**WHAT THE EXERCISE ASKS**
Look through the data below and, wherever a line carries the word "generators", please copy that line.

Detected change data:
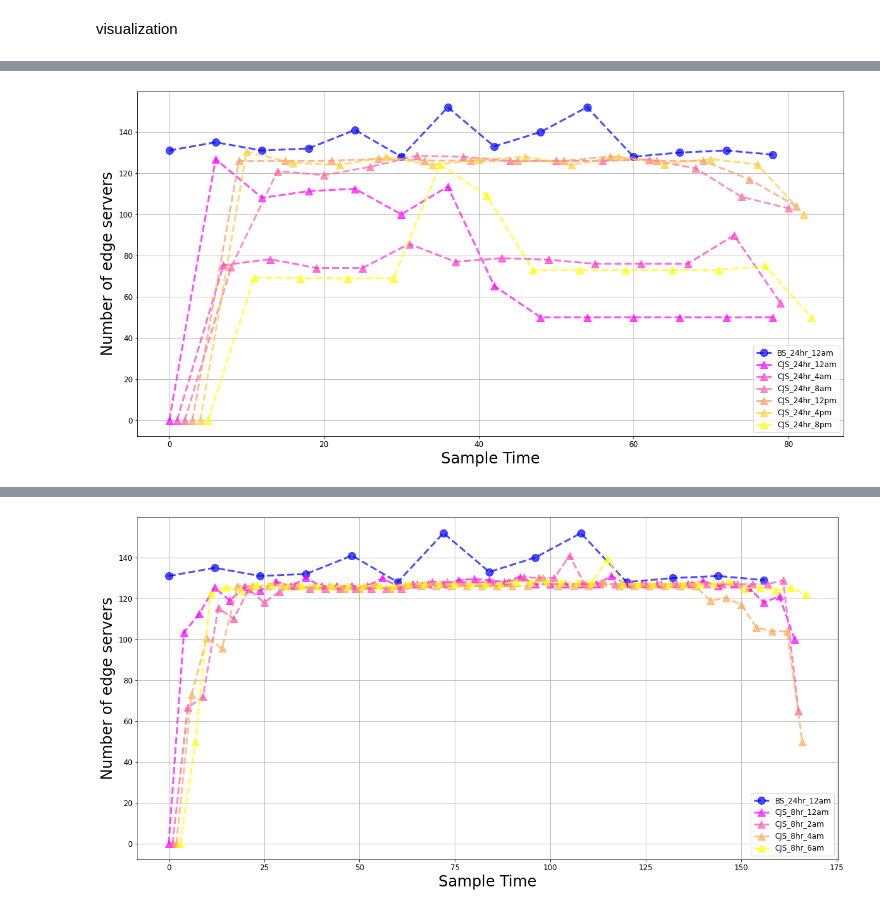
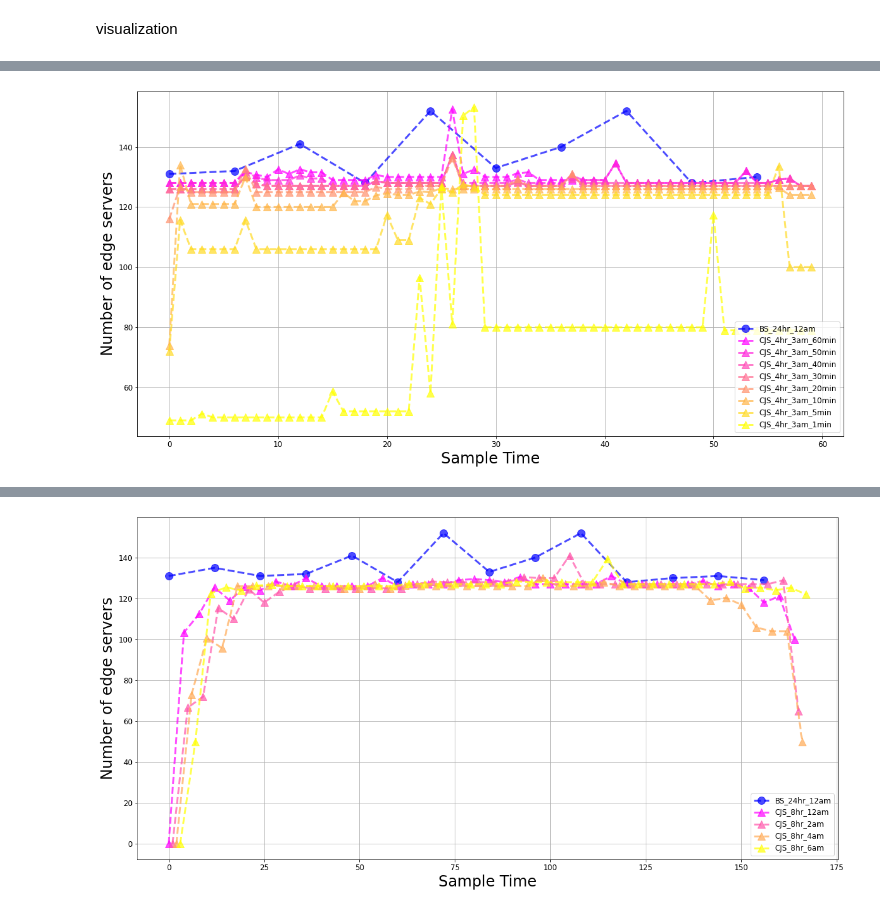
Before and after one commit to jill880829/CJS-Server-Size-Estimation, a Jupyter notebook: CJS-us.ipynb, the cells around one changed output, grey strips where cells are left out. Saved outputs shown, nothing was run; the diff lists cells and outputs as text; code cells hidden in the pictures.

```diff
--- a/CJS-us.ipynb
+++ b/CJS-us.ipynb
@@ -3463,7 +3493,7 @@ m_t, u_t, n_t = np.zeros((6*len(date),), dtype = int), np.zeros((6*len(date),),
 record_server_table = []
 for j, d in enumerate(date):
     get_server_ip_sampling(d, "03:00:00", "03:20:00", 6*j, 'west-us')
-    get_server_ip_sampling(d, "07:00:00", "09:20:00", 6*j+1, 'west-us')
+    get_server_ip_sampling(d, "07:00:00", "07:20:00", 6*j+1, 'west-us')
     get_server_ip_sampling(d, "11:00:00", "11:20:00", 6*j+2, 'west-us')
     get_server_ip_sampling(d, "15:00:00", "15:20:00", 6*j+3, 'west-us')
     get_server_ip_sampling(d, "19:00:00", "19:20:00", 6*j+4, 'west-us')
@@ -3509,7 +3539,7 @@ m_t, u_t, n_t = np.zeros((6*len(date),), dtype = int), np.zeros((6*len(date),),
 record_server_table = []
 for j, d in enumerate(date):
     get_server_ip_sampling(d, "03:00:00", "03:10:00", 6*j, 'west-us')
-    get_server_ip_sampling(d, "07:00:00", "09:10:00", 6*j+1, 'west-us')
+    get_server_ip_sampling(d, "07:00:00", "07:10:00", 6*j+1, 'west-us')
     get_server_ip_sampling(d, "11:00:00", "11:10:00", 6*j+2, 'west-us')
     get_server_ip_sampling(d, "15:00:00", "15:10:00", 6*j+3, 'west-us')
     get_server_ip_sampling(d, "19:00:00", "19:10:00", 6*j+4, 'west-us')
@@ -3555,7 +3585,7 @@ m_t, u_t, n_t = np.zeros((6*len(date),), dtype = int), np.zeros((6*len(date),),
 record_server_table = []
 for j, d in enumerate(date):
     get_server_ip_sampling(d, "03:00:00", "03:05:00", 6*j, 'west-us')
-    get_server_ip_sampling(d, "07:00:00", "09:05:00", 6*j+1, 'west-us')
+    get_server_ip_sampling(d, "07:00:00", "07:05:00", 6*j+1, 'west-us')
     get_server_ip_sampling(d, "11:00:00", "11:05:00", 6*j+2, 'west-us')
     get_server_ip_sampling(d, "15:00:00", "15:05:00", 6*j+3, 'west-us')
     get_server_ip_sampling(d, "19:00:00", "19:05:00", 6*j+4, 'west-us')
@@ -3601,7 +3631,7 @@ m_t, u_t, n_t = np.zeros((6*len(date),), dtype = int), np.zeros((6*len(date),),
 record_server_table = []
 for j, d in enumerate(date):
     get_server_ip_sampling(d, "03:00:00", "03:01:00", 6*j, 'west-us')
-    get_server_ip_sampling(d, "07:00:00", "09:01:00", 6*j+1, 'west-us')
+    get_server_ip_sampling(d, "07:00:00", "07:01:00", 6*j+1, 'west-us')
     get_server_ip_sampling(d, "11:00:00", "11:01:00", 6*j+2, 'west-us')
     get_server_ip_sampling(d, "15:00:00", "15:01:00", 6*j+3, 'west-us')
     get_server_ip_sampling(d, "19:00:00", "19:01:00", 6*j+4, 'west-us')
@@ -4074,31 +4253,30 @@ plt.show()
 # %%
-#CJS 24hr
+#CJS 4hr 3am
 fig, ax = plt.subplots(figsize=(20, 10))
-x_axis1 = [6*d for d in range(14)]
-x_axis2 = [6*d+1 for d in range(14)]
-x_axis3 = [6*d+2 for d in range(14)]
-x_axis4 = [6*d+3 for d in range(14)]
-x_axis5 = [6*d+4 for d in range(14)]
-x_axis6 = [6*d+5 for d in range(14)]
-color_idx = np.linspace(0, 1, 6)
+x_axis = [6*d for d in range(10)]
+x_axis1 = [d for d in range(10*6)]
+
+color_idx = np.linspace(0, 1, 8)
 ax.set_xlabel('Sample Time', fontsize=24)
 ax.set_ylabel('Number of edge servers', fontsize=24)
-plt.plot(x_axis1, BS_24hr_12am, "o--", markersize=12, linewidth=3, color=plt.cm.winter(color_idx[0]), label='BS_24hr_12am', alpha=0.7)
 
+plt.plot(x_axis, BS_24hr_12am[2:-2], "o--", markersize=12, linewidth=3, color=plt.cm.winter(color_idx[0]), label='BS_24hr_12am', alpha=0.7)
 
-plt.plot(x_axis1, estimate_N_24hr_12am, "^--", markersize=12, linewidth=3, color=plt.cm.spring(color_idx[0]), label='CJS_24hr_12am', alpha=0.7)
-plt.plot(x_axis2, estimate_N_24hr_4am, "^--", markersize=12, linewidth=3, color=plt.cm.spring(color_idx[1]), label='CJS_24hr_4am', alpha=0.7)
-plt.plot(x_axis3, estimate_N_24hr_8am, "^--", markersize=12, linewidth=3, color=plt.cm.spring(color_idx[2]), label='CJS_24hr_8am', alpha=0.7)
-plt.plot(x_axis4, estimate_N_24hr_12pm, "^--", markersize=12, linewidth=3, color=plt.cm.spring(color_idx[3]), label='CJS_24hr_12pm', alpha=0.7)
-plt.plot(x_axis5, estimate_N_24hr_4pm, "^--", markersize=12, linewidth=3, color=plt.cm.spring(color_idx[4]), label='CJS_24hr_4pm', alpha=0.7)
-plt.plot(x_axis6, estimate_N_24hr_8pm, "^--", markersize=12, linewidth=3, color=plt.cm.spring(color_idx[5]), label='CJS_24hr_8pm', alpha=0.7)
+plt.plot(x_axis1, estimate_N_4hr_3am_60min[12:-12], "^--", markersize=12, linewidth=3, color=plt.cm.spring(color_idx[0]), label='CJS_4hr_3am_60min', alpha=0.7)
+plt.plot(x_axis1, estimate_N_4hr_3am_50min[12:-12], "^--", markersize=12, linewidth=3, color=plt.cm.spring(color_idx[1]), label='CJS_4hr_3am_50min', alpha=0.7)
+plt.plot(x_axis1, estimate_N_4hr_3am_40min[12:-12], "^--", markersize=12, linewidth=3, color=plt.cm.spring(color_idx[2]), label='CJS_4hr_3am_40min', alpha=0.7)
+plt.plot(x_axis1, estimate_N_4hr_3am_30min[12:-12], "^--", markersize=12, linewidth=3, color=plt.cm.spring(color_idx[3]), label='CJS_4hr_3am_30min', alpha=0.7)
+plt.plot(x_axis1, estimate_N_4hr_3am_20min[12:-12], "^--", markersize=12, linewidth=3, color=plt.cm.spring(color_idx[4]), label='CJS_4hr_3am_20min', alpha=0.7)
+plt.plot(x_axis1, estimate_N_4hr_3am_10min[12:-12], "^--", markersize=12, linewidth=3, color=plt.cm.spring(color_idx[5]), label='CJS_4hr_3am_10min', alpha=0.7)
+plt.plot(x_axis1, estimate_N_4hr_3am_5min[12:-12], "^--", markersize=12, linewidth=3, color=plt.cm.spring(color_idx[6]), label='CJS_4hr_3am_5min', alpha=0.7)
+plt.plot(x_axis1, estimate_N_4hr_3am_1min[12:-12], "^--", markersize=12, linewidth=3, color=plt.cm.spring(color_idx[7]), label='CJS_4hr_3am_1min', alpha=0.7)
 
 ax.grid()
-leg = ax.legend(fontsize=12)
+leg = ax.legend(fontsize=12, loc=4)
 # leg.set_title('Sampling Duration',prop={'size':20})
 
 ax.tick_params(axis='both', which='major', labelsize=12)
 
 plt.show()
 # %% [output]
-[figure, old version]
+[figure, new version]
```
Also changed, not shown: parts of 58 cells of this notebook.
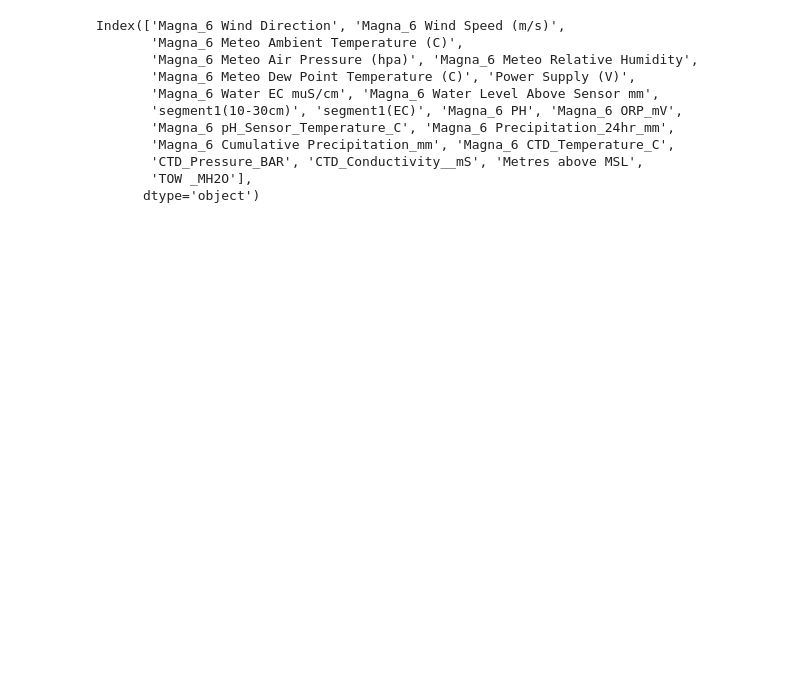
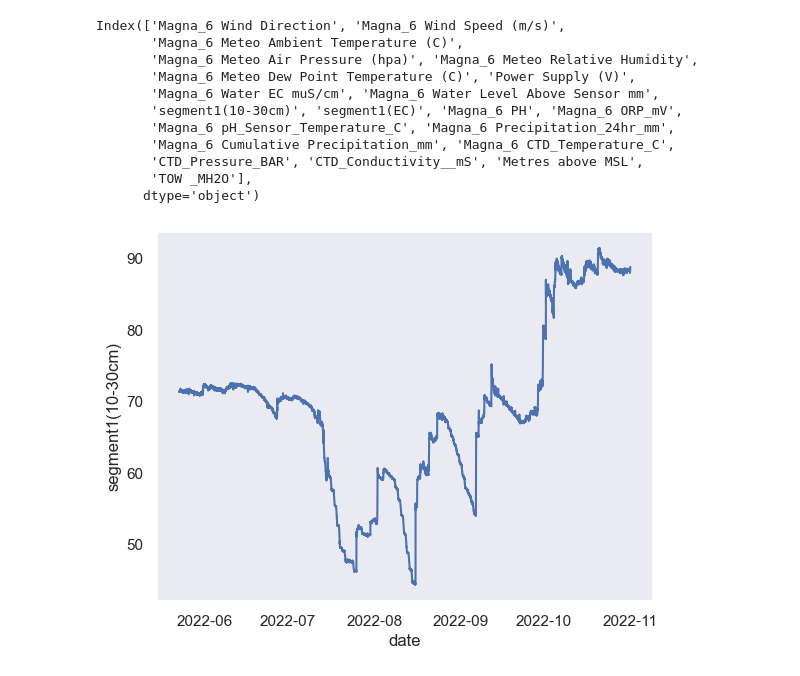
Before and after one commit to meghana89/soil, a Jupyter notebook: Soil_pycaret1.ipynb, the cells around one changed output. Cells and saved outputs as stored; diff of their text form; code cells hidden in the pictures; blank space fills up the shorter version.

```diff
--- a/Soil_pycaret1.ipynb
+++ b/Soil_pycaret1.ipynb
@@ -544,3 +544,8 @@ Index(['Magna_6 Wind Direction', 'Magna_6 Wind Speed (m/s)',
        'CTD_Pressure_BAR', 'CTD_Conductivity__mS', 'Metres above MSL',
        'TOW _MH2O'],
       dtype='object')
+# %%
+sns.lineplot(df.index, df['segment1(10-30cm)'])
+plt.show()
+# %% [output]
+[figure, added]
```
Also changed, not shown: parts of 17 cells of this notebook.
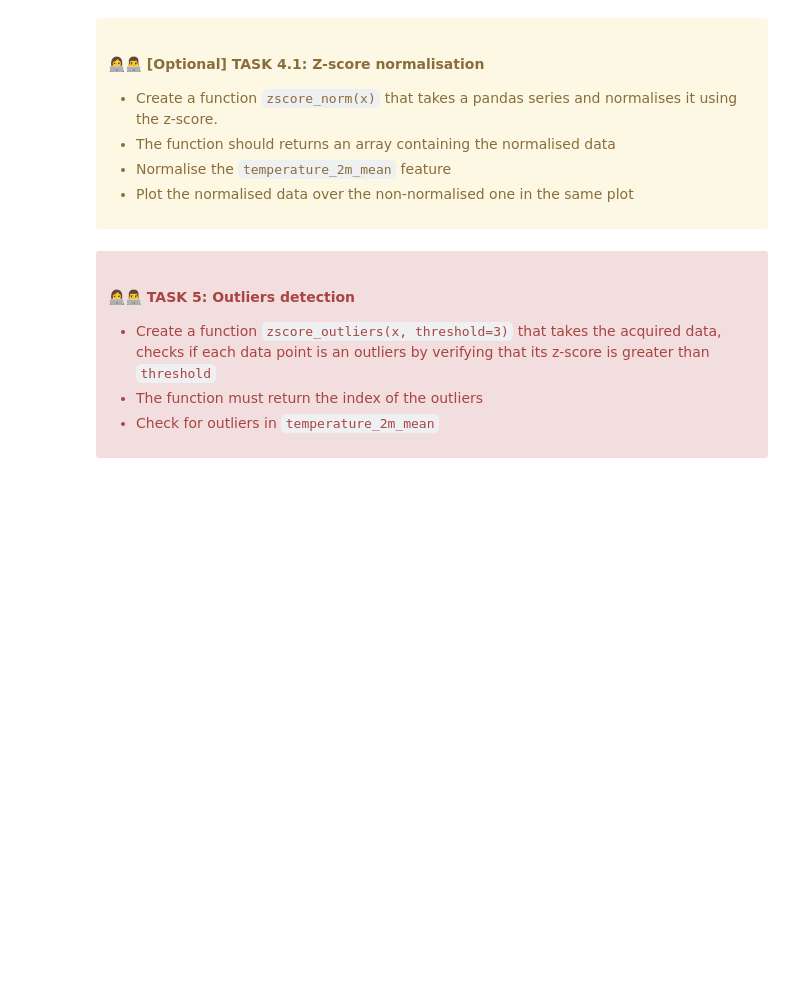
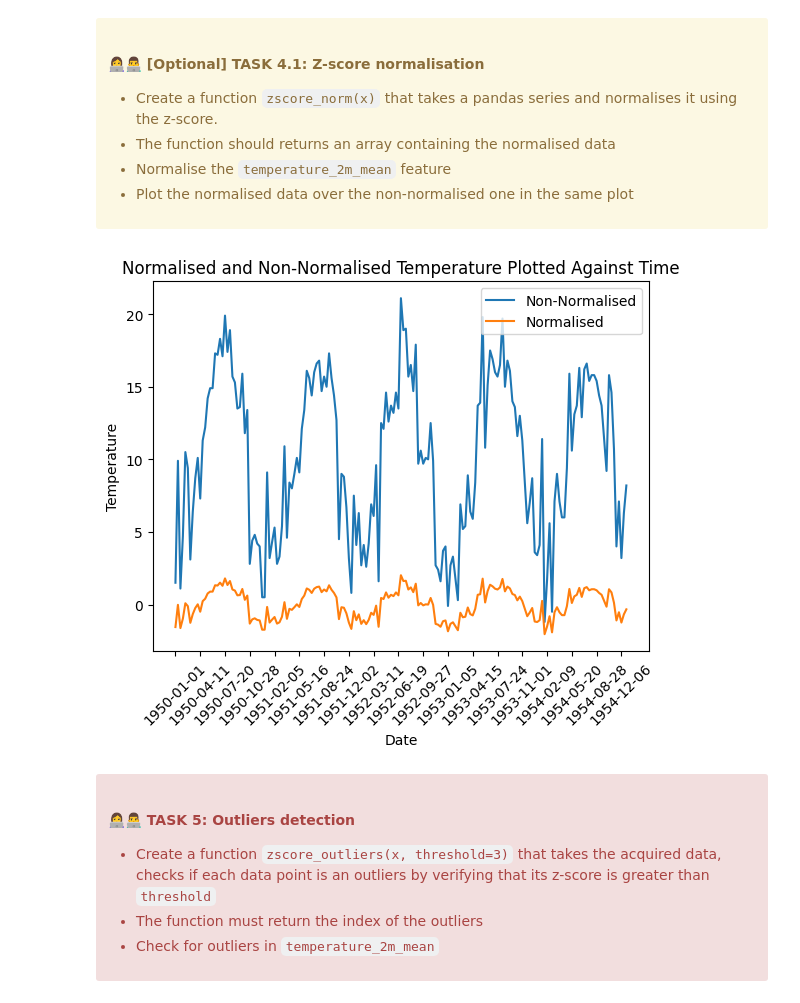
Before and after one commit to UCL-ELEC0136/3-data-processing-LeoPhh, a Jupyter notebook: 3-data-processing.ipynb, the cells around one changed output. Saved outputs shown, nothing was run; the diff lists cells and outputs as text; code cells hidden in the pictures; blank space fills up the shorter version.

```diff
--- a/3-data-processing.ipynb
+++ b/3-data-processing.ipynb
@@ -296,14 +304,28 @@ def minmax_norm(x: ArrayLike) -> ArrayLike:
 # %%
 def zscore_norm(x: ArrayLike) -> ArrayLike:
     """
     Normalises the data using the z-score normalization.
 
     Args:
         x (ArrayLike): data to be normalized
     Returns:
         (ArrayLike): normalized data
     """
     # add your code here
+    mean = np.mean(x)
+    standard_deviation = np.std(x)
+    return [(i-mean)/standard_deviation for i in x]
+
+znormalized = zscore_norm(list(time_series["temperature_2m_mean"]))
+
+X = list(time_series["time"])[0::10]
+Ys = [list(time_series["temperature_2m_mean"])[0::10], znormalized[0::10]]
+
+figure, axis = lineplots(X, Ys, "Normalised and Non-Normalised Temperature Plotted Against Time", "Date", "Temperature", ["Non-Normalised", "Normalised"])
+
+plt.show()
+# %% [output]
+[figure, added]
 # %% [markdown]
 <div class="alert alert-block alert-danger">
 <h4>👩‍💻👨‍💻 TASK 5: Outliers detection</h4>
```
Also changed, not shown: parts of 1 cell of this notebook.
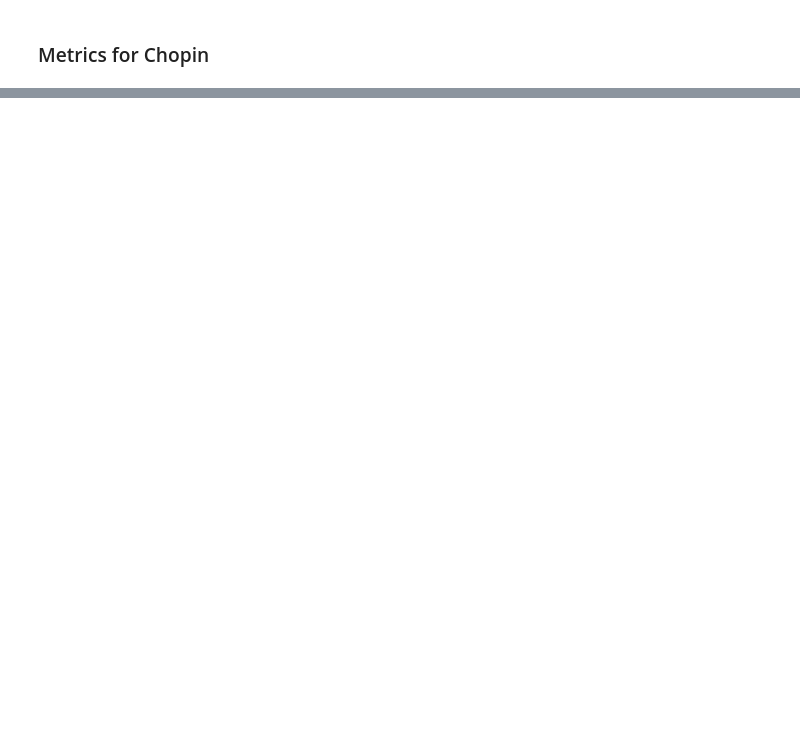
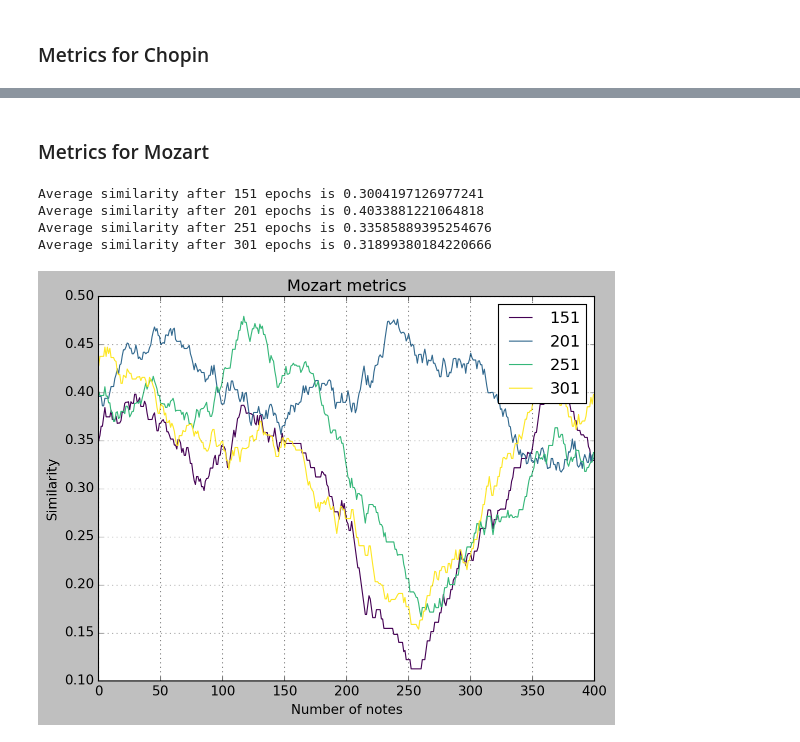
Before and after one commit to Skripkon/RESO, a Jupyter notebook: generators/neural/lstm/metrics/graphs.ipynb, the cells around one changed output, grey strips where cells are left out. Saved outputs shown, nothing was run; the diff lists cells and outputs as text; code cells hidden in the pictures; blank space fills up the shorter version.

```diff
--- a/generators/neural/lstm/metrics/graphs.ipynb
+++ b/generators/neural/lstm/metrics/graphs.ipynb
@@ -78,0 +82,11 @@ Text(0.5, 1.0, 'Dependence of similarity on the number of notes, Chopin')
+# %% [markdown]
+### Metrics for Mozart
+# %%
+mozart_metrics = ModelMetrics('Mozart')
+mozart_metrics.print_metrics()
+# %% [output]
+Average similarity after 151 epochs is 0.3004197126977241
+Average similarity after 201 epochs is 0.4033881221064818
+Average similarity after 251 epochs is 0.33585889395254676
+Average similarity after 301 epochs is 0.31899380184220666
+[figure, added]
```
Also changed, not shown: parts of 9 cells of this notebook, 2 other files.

**THE COMPLETED TASK**
Before and after one commit to Skripkon/RESO, a Jupyter notebook: generators/neural/lstm/metrics/graphs.ipynb, the cells around one changed output, grey strips where cells are left out. Saved outputs shown, nothing was run; the diff lists cells and outputs as text; code cells hidden in the pictures; blank space fills up the shorter version.
--- a/generators/neural/lstm/metrics/graphs.ipynb
+++ b/generators/neural/lstm/metrics/graphs.ipynb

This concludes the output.